So I waited, patiently, till she would be ready. Alas the day has come when we shall traverse the Promised Land flowing with milk and honey. The day I cease to be Moses who only could see The Promised Land without stepping foot on it.

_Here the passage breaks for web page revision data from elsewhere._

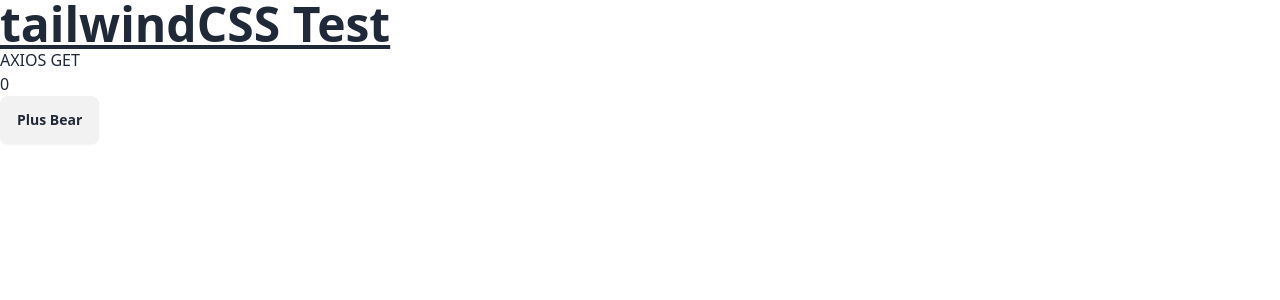
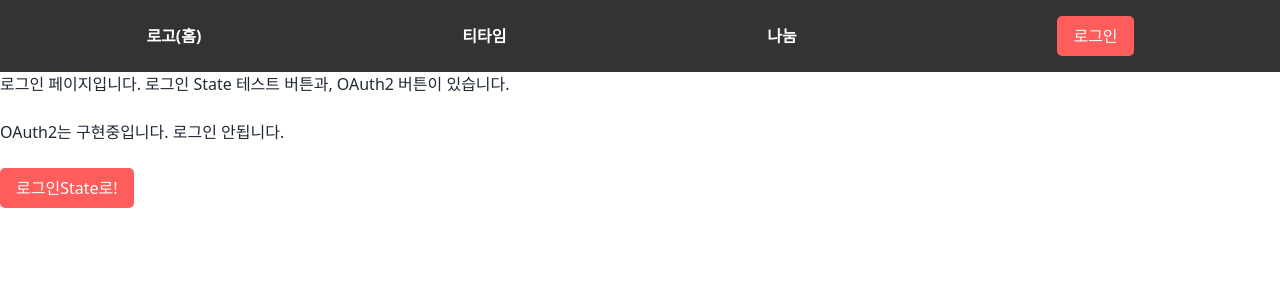
Before and after one commit to vaaast-lake/ssafy-comon-moducha, a React (Vite) app in the folder frontend/: page /login in a window 1280 px wide. Shown: the top 300 px of the page. Built offline with nearby package versions, Linux system fonts and the light colour scheme; no server answers; the HTML template or start-up script is replaced by a standard one.

Commit message:
[FE] feat: 라우팅, OAuth2 테스트 #S11P11D202-264
- 임시 Navbar 구현
- Zustand state 테스트중
- Google OAuth2 연결 테스트

```diff
--- a/frontend/src/App.tsx
+++ b/frontend/src/App.tsx
@@ -1,7 +1,36 @@
-import Bear from './pages/Bear';
+// import Bear from './pages/Bear';
 
-const App = () => {
-  return <Bear />;
+// const App = () => {
+//   return <Bear />;
+// };
+
+import React from 'react';
+import { BrowserRouter as Router, Routes, Route } from 'react-router-dom';
+import NavBar from './components/NavBar';
+import Login from './pages/Login';
+// 임시 페이지(라우팅 테스팅 용)
+import TeaTime from './pages/TeaTime';
+import Sharing from './pages/Sharing';
+import MyPage from './pages/MyPage';
+import Notifications from './pages/Notifications';
+// 나브바 구현 테스팅 중
+
+const App: React.FC = () => {
+  return (
+    <Router>
+      <NavBar />
+
+      <Routes>
+        <Route path="/" element={<div>Home Page</div>} />
+        <Route path="/login" element={<Login />} />
+        <Route path="/teatime" element={<TeaTime />} />
+        <Route path="/sharing" element={<Sharing />} />
+        <Route path="/mypage" element={<MyPage />} />
+        <Route path="/notifications" element={<Notifications />} />
+        {/* 필요한 다른 경로들도 설정해줍니다 */}
+      </Routes>
+    </Router>
+  );
 };
 
 export default App;
--- /dev/null
+++ b/frontend/src/components/NavBar.css
@@ -0,0 +1,38 @@
+/* NavBar.css */
+nav {
+    background-color: #333;
+    padding: 1rem;
+    color: white;
+  }
+
+  ul {
+    list-style-type: none;
+    margin: 0;
+    padding: 0;
+    display: flex;
+    justify-content: space-around;
+    align-items: center;
+  }
+
+  li {
+    margin: 0 1rem;
+  }
+
+  a {
+    color: white;
+    text-decoration: none;
+    font-weight: bold;
+  }
+
+  button {
+    background-color: #ff5c5c;
+    color: white;
+    border: none;
+    padding: 0.5rem 1rem;
+    border-radius: 5px;
+    cursor: pointer;
+  }
+
+  button:hover {
+    background-color: #ff1c1c;
+  }
--- /dev/null
+++ b/frontend/src/components/NavBar.tsx
@@ -0,0 +1,61 @@
+import React from 'react';
+import { Link, useNavigate } from 'react-router-dom';
+import { useAuthStore } from '../stores/authStore';
+import './NavBar.css';
+
+const NavBar: React.FC = () => {
+  const { isLoggedIn, logout } = useAuthStore();
+  const navigate = useNavigate();
+
+  const handleLoginClick = () => {
+    navigate('/login'); // 로그인페이지로 이동
+  };
+
+  const handleLogoutClick = () => {
+    logout(); // 로그아웃
+  };
+
+  return (
+    <nav>
+      <ul>
+        {!isLoggedIn && (
+          <>
+            <li>
+              <Link to="/">로고(홈)</Link>
+            </li>
+            <li>
+              <Link to="/teatime">티타임</Link>
+            </li>
+            <li>
+              <Link to="/sharing">나눔</Link>
+            </li>
+            <li>
+              <button onClick={handleLoginClick}>로그인</button>
+            </li>
+          </>
+        )}
+        {isLoggedIn && (
+          <>
+            <li>
+              <Link to="/">로고(홈)</Link>
+            </li>
+            <li>
+              <Link to="/teatime">티타임</Link>
+            </li>
+            <li>
+              <Link to="/sharing">나눔</Link>
+            </li>
+            <li>
+              <button >마이페이지(구현안되어있음)</button>
+            </li>
+            <li>
+              <button onClick={handleLogoutClick}>로그아웃</button>
+            </li>
+          </>
+        )}
+      </ul>
+    </nav>
+  );
+};
+
+export default NavBar;
--- /dev/null
+++ b/frontend/src/pages/Login.tsx
@@ -0,0 +1,29 @@
+import React from 'react';
+import { useAuthStore } from '../stores/authStore';
+import { useNavigate } from 'react-router-dom';
+
+const Login: React.FC = () => {
+  const login = useAuthStore((state) => state.login);
+  const navigate = useNavigate();
+
+  const handleLogin = () => {
+    login(); // Zustand의 로그인 함수 호출
+    navigate('/'); // 로그인 성공하면 홈으로 이동
+  };
+
+  return (
+    <>
+      <h1>로그인 페이지입니다. 로그인 State 테스트 버튼과, OAuth2 버튼이 있습니다.</h1>
+      <br></br>
+      <p> OAuth2는 구현중입니다. 로그인 안됩니다. </p>
+      <br></br>
+      <button onClick={handleLogin}>로그인State로!</button>
+      <br></br>
+      <br></br>
+      <a href="localhost:8080/oauth2/authorization/google">google login(OAuth2)</a>
+
+    </>
+  );
+};
+
+export default Login;
--- /dev/null
+++ b/frontend/src/pages/MyPage.tsx
@@ -0,0 +1,13 @@
+import React from 'react';
+
+interface MyPage {}
+
+const MyPage: React.FC = () => {
+  return (
+    <div>
+      <h1>MyPage</h1>
+    </div>
+  );
+};
+
+export default MyPage;
--- /dev/null
+++ b/frontend/src/pages/Notifications.tsx
@@ -0,0 +1,13 @@
+import React from 'react';
+
+interface NotificationsProps {}
+
+const Notifications: React.FC<NotificationsProps> = () => {
+  return (
+    <div>
+      <h1>Notifications</h1>
+    </div>
+  );
+};
+
+export default Notifications;
--- /dev/null
+++ b/frontend/src/pages/Sharing.tsx
@@ -0,0 +1,13 @@
+import React from 'react';
+
+interface Sharing {}
+
+const Sharing: React.FC = () => {
+  return (
+    <div>
+      <h1>Sharing</h1>
+    </div>
+  );
+};
+
+export default Sharing;
--- /dev/null
+++ b/frontend/src/pages/TeaTime.tsx
@@ -0,0 +1,13 @@
+import React from 'react';
+
+interface TeaTime {}
+
+const TeaTime: React.FC = () => {
+  return (
+    <div>
+      <h1>TeaTime</h1>
+    </div>
+  );
+};
+
+export default TeaTime;
--- /dev/null
+++ b/frontend/src/stores/authStore.ts
@@ -0,0 +1,15 @@
+import create from 'zustand';
+// 7.3 나브바 구현 테스트 파일
+interface AuthState {
+  isLoggedIn: boolean;
+  login: () => void;
+  logout: () => void;
+}
+
+export const useAuthStore = create<AuthState>((set) => ({
+  isLoggedIn: false,
+  login: () => set({ isLoggedIn: true }),
+  logout: () => set({ isLoggedIn: false }),
+  // login: () => set((state) => ({ ...state, isLoggedIn: true })),
+  // logout: () => set((state) => ({ ...state, isLoggedIn: false })),
+}));
```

I was more than prepared for the action that was about to go down. I bought a pack of Love Sensation which has about three condoms in the pack. Those would surely do. I checked the clock hanging on the wall in the sitting room. It was already past 4pm. Anytime soon my mom would be back from her outing. We had agreed on 2pm and I was very specific about timing. I was already furious. I dialed her number. She didn’t pick. I dial again. No response. Again and again. Still no response. I was livid. She knows how much I hated being stood up and yet it’s today of all days she has decided to get under my skin. At least she could of texted if there was any delay, no she wouldn’t. She’s just fond of getting on my nerves. And she sure has succeeded this time round. The last time I complained about things like this, she wouldn’t have it.

“You like picking on little things a lot and it’s getting annoying.”

“Little things you say?” I was flummoxed. “’To you they might be little things but to me these little things matters a lot.”

“Just accept it, you nag a lot.”

“How dare you say I nag a lot, how dare you?”

“The truth they say is bitter.”

“What truth are you talking about here, maybe you should take another look at the mirror.”

“What do you mean?”

“If I nag, then you’re the cause of it!”

“You like putting the blames on others, you never own up to your faults. Right now I don’t even feel like arguing with you. Goodnight.”

That said she walked out on me. I was taken aback. That she would walk out on me in the middle of an unfinished conversation. Or quarrel.

“Nkem come back here!” I barked.

She was headstrong. She didn’t come back.

When I got home that night I sent a caustic breakup text. In the text I remembered calling her ‘beautiful for nothing’. I was very sure that would get to her even if the breakup didn’t. Even after sending her the text she neither called nor texted back. That fuelled my anger the more. It means she wasn’t affected at all or probably she was only pretending not to be. Well maybe she’s good at pretending but not me. I was affected the most from the breakup I had instigated. Few days down I couldn’t hang on anymore. I went back to her, cap in hand. And she was there just as I had left her. Waiting for me to come to my senses and back to her.

Maybe it’s because she knows I couldn’t literally do without her that’s why she takes me for granted every now and then. Well I’m going to prove her wrong this time round. I’ll show her no one is indispensable, including her.

Photo credit: http://hd.wallpaperswide.com

If you missed the first part, click on the link below.

Part 1: Lost Diamond